As we know, polio can be a crippling and potentially deadly infectious disease caused by the poliovirus, a human enterovirus, that spreads from person to person invading the brain and spinal cord and causing paralysis. Because polio has no cure, the polio vaccine is the best way to protect ourselves from the crippling disease.
Because real scientists wanted to know what caused this acute flaccid myelitis outbreak, they tried to hunt down the actual cause. And that’s when they landed on enterovirus 68, a once-rare virus. As we always do, we’ll look at the facts behind this virus and its relationship to polio (or polio vaccines).
But first, we need to start with some virology, because unlike the pseudoscience of the anti-vaccine zealots, real science is important to our understanding of acute flaccid myelitis.
I originally wrote this article in 2014 to discuss whether correlation implies causation. Not that I expect everyone to read and remember this one article, but it’s frustrating when I see a conversation where people who deny science and accept science both misuse correlation and how it relates to causation. So, I decided to update this article and republish it as a reminder that the relationship of correlation to causation isn’t as easy as a simple trope or meme.

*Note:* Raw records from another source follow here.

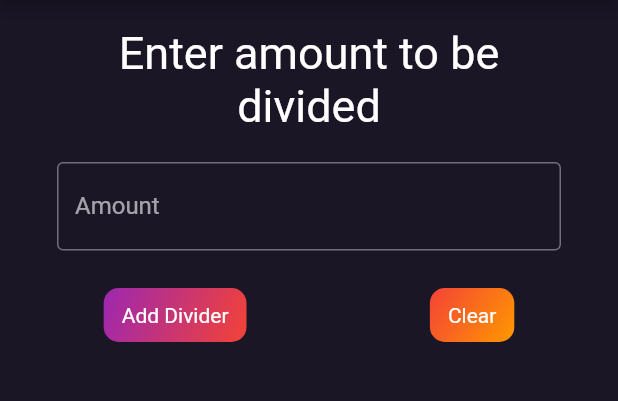
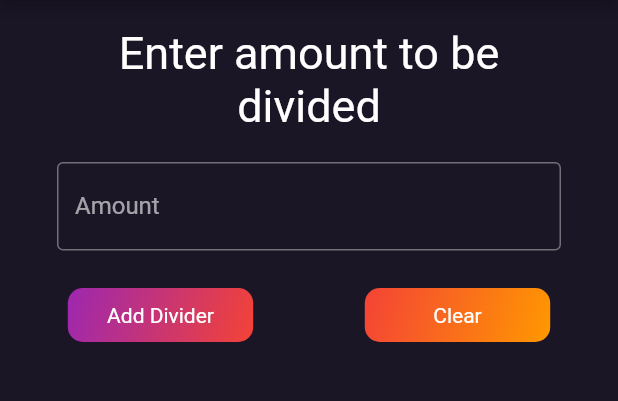
Before and after one commit to Markeryy/Money-Divider, a Flutter app: the screen it shows after launch, on a phone screen of 412 x 824 dp, the part 90-491 px from its top. Run offline on Flutter 3.47's test engine with Material 2 defaults, Android fonts, the light colour scheme and no system bars.

Commit message:
update: change button size

```diff
--- a/money_divider/lib/models/money_divider.dart
+++ b/money_divider/lib/models/money_divider.dart
@@ -3,13 +3,11 @@
 class MoneyDivider {
 
   // attributes
-  int? id;
   String? name;
   double percentage;
 
   // constructor
   MoneyDivider({
-    this.id,
     this.name,
     required this.percentage,
   });
--- a/money_divider/lib/widgets/get_amount.dart
+++ b/money_divider/lib/widgets/get_amount.dart
@@ -122,6 +122,7 @@ class _GetAmountState extends State<GetAmount> {
     return InkWell(
 
       child: Container(
+        width: MediaQuery.of(context).size.width * 0.3,
         decoration: BoxDecoration(
           gradient: // display different gradient
             const LinearGradient(
@@ -169,6 +170,7 @@ class _GetAmountState extends State<GetAmount> {
   Widget w_clearDividerButton() {
     return InkWell(
       child: Container(
+        width: MediaQuery.of(context).size.width * 0.3,
         decoration: BoxDecoration(
           gradient: // display different gradient
             const LinearGradient(
@@ -201,8 +203,8 @@ class _GetAmountState extends State<GetAmount> {
 
   Widget showAddDivider() {
     return InkWell(
-
       child: Container(
+        width: MediaQuery.of(context).size.width * 0.3,
         decoration: BoxDecoration(
           gradient:
             const LinearGradient(
@@ -264,6 +266,7 @@ class _GetAmountState extends State<GetAmount> {
                           // CLOSE BUTTON
                           InkWell(
                             child: Container(
+                              width: MediaQuery.of(context).size.width * 0.3,
                               decoration: BoxDecoration(
                                 gradient: // display different gradient
                                   const LinearGradient(
```
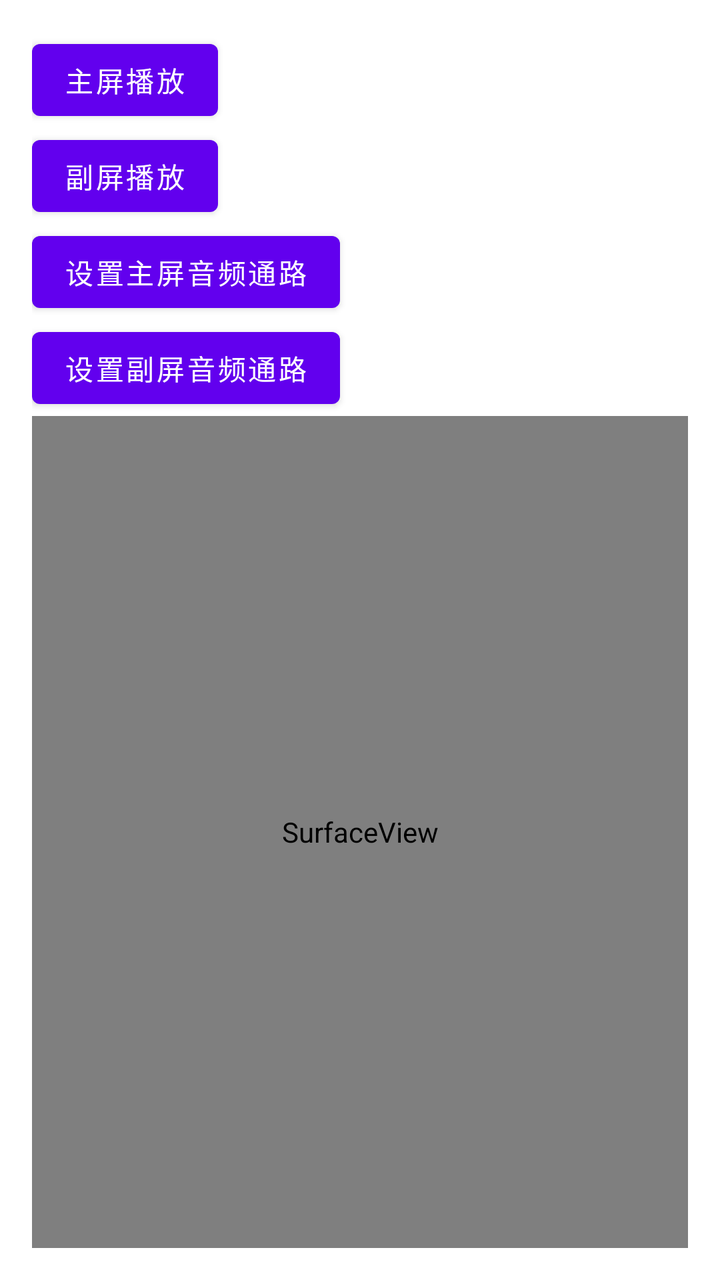
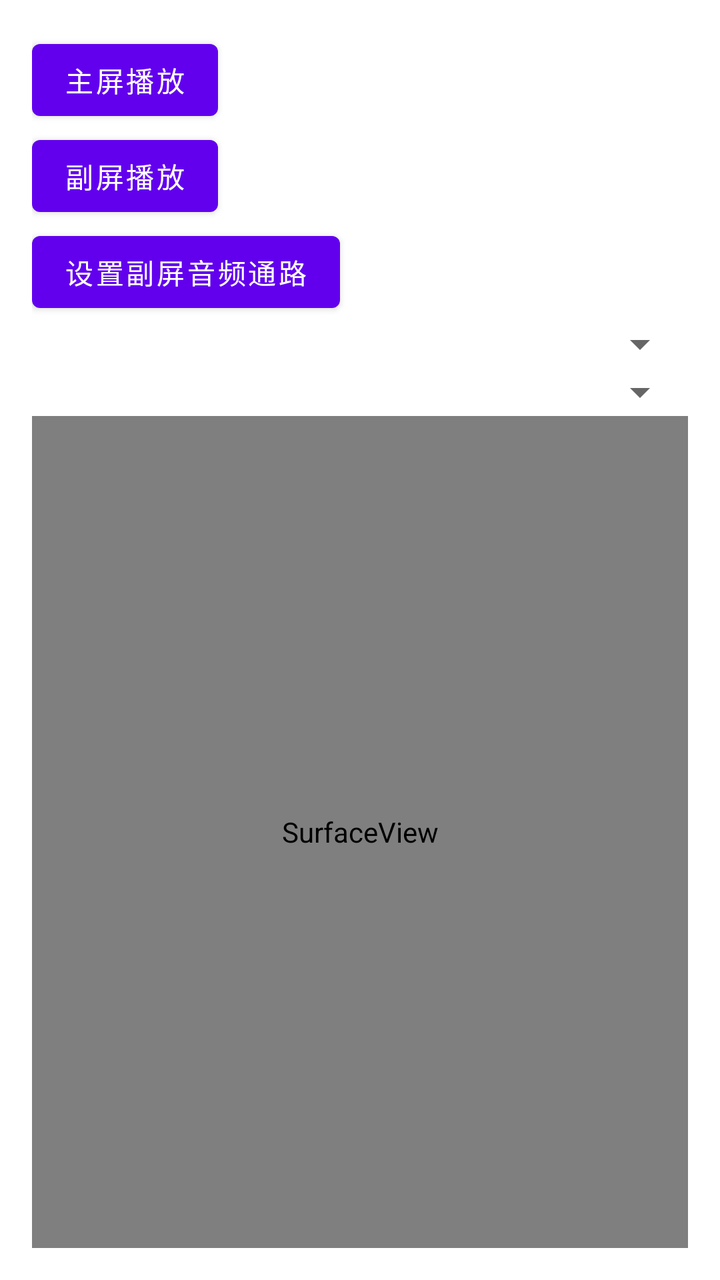

An Android layout rendered at two revisions. The XML below is the earlier revision; the diff shows what the commit changed to produce the second picture.
<!-- AndroidManifest.xml: application theme Theme.DualScreenAndSound -->
<!-- res/layout/activity_main.xml -->
<?xml version="1.0" encoding="utf-8"?>
<LinearLayout xmlns:android="http://schemas.android.com/apk/res/android"
    android:layout_width="match_parent"
    android:layout_height="match_parent"
    android:orientation="vertical"
    android:padding="16dp">
    
    <Button
        android:id="@+id/playButton"
        android:layout_width="wrap_content"
        android:layout_height="wrap_content"
        android:text="@string/displaymanager" />

    <Button
        android:id="@+id/btn_presentation_displaymanager"
        android:layout_width="wrap_content"
        android:layout_height="wrap_content"
        android:text="@string/presentation_displaymanager" />

    <Button
        android:id="@+id/btn_set_audio_device_type"
        android:layout_width="wrap_content"
        android:layout_height="wrap_content"
        android:text="@string/btn_set_audio_device_type" />

    <Button
        android:id="@+id/btn_set_presentation_audio_device_type"
        android:layout_width="wrap_content"
        android:layout_height="wrap_content"
        android:text="@string/btn_set_presentation_audio_device_type" />


    <SurfaceView
        android:id="@+id/surfaceView"
        android:layout_width="match_parent"
        android:layout_height="match_parent" />

</LinearLayout>
<!-- resources referenced by this layout -->
<resources>
  <string name="btn_set_audio_device_type">设置主屏音频通路</string>
  <string name="btn_set_presentation_audio_device_type">设置副屏音频通路</string>
  <string name="displaymanager">主屏播放</string>
  <string name="presentation_displaymanager">副屏播放</string>
  <style name="Theme.DualScreenAndSound" parent="Theme.MaterialComponents.DayNight.DarkActionBar">
          
          <item name="colorPrimary">@color/purple_500</item>
          <item name="colorPrimaryVariant">@color/purple_700</item>
          <item name="colorOnPrimary">@color/white</item>
          
          <item name="colorSecondary">@color/teal_200</item>
          <item name="colorSecondaryVariant">@color/teal_700</item>
          <item name="colorOnSecondary">@color/black</item>
          
          <item name="android:statusBarColor">?attr/colorPrimaryVariant</item>
          
      </style>
  <color name="purple_500">#FF6200EE</color>
  <color name="purple_700">#FF3700B3</color>
  <color name="white">#FFFFFFFF</color>
  <color name="teal_200">#FF03DAC5</color>
  <color name="teal_700">#FF018786</color>
  <color name="black">#FF000000</color>
</resources>

<!-- the commit's change to res/layout/activity_main.xml (unified diff, before → after) -->
@@ -6,7 +6,7 @@
     android:padding="16dp">
     
     <Button
-        android:id="@+id/playButton"
+        android:id="@+id/btn_displaymanager"
         android:layout_width="wrap_content"
         android:layout_height="wrap_content"
         android:text="@string/displaymanager" />
@@ -17,18 +17,25 @@
         android:layout_height="wrap_content"
         android:text="@string/presentation_displaymanager" />
 
-    <Button
-        android:id="@+id/btn_set_audio_device_type"
-        android:layout_width="wrap_content"
-        android:layout_height="wrap_content"
-        android:text="@string/btn_set_audio_device_type" />
+
+
+
+
+
 
     <Button
         android:id="@+id/btn_set_presentation_audio_device_type"
         android:layout_width="wrap_content"
         android:layout_height="wrap_content"
         android:text="@string/btn_set_presentation_audio_device_type" />
-
+    <Spinner
+        android:id="@+id/spinner_audio_devices"
+        android:layout_width="match_parent"
+        android:layout_height="wrap_content"/>
+    <Spinner
+        android:id="@+id/spinner_audio_presentation_devices"
+        android:layout_width="match_parent"
+        android:layout_height="wrap_content"/>
 
     <SurfaceView
         android:id="@+id/surfaceView"
<!-- resource entries referenced after the edit -->
@@ -1,6 +1,5 @@
 <!-- resources referenced by this layout -->
 <resources>
-  <string name="btn_set_audio_device_type">设置主屏音频通路</string>
   <string name="btn_set_presentation_audio_device_type">设置副屏音频通路</string>
   <string name="displaymanager">主屏播放</string>
   <string name="presentation_displaymanager">副屏播放</string>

One of the foundations of biomedical science is whether correlation implies causation. Anti-vaccine activists often conflate or misunderstand the two, rejecting or accepting correlation as it fits its narrative. The “correlation implies causation” story is often abused, misused and confused by many writers.
One thing we do know about correlation is that if you can’t establish correlation, despite numerous attempts, it is nearly impossible to claim causation. Also, if you do observe correlation, it also doesn’t imply causation.
But there are methods, grounded in powerful science, to establish causation from observations of correlation. So sometimes correlation does not imply causation. But sometimes correlation implies causation.
How many times have you heard tiresome tropes about the HPV vaccine causing this or that? No matter how many times we debunk the nonsense, it persists. One of the critical points I try to make is that before an anti-vaccine claim can be made, there has to be a biological plausibility. That is, can we establish a reasonable and plausible biological mechanism, without resorting to special pleading and pseudoscience, that can lead one from one action, say receiving a vaccine, to some result, real or imagined.
Biological plausibility is a requirement to establish that correlation means causation. It is almost an essential requirement for one to claim a causal association. But biological plausibility must be consistent with our existing knowledge of biology, chemistry, physics, and medicine. How many times has an anti-vaccine zealot tried to convince us that “mercury in vaccines causes autism” but ignores the basic scientific tenets of numerous fields of biomedicine like biochemistry, cell biology, toxicology, immunology, neurology – well, just about every field?
Or someone who claims that acupuncture treats a bunch of diseases, yet we cannot find any reasonable biological plausibility between sticking a needle in the arm to treating some medical condition like pain. They tend to ignore that by using their own personal anecdote as “proof.”
That’s why science is much harder than what is said by the pseudoscience pushers. Establishing plausibility requires a strong knowledge of science to make the case. It’s much more than simply stating that plausibility does exist, you have to use actual real science, published in real scientific journals, to make the case.